Now I’m not sure exactly when it happened, but at some point in my early 20s, I decided to change all of that. I stopped eating junk and got myself to the gym. It took a couple years, but I managed to lose over 100 pounds. I could be one of those people who put their whole body into just one leg of their fat pants. (Although, that is not my style.)
When I got pregnant with my first son, I was the smallest I had been my entire adult life. You can imagine the mind games a scale plays on you when you continually see it go up and up. The medical assistant in my OB’s office didn’t help either by constantly telling me to not gain another pound — she is on my list.

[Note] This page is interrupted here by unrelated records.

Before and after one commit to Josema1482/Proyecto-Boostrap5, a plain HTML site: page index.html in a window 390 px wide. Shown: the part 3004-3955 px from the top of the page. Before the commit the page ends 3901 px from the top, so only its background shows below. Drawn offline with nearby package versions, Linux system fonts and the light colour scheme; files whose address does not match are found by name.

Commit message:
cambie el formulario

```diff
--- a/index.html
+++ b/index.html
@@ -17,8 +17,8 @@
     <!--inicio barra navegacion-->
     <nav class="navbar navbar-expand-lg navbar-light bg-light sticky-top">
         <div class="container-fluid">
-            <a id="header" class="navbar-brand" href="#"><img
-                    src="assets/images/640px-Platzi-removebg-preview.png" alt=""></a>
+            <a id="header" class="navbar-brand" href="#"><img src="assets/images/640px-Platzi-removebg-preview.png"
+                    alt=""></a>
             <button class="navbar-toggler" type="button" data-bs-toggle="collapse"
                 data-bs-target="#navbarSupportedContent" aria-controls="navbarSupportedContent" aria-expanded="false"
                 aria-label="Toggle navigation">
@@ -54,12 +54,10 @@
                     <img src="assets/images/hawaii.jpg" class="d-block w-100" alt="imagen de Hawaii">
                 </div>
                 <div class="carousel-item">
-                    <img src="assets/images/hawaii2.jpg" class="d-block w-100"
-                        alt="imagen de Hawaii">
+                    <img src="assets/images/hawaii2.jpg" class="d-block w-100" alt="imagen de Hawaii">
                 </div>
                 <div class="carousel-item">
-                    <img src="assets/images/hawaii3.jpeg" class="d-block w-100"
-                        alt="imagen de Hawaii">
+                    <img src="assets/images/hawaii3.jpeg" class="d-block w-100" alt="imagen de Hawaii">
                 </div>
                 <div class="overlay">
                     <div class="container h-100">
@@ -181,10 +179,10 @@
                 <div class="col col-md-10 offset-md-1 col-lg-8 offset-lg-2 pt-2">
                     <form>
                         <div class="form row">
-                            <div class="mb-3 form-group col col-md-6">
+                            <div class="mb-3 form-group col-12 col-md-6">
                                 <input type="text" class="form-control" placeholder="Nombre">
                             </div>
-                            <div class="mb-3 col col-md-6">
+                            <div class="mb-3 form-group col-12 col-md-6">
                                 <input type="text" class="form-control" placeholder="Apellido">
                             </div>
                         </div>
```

I’d love to be one of those moms who (appear to) bounce back as soon as their kiddo exits. But, like most of us, I was not. When I got pregnant with my second little guy, my body wasn’t exactly where I wanted it to be. I worked out almost my entire pregnancy, thank goodness for Barre classes, and really felt pretty good about where I was. Now that my last baby is here, it’s time to get ME back. Here is my plan:
I am not one to stick to a specific diet. I feel like “being on a diet” is a set up for failure, at least for me. I am one of those “eat intuitively” people — insert eye roll here –. In short, I try and stick to things I know are good for me. Fruits, a lot of vegetables, and lean protein (with the occasional delicious scone thrown in).
I have fallen in love with Pilates and have fallen out of love with the gym. I am not going to do things I do not enjoy– ain’t nobody got time for that.
No matter how many times my lovely husband tells me I’m beautiful, this is probably the most difficult. I’ll continue to work on it.
In actuality, being healthy isn’t intrinsically hard… it just takes some commitment. We all needed to be reminded from time to time to give ourselves a break. My children are worth it.
Photography by Elina Rea Photography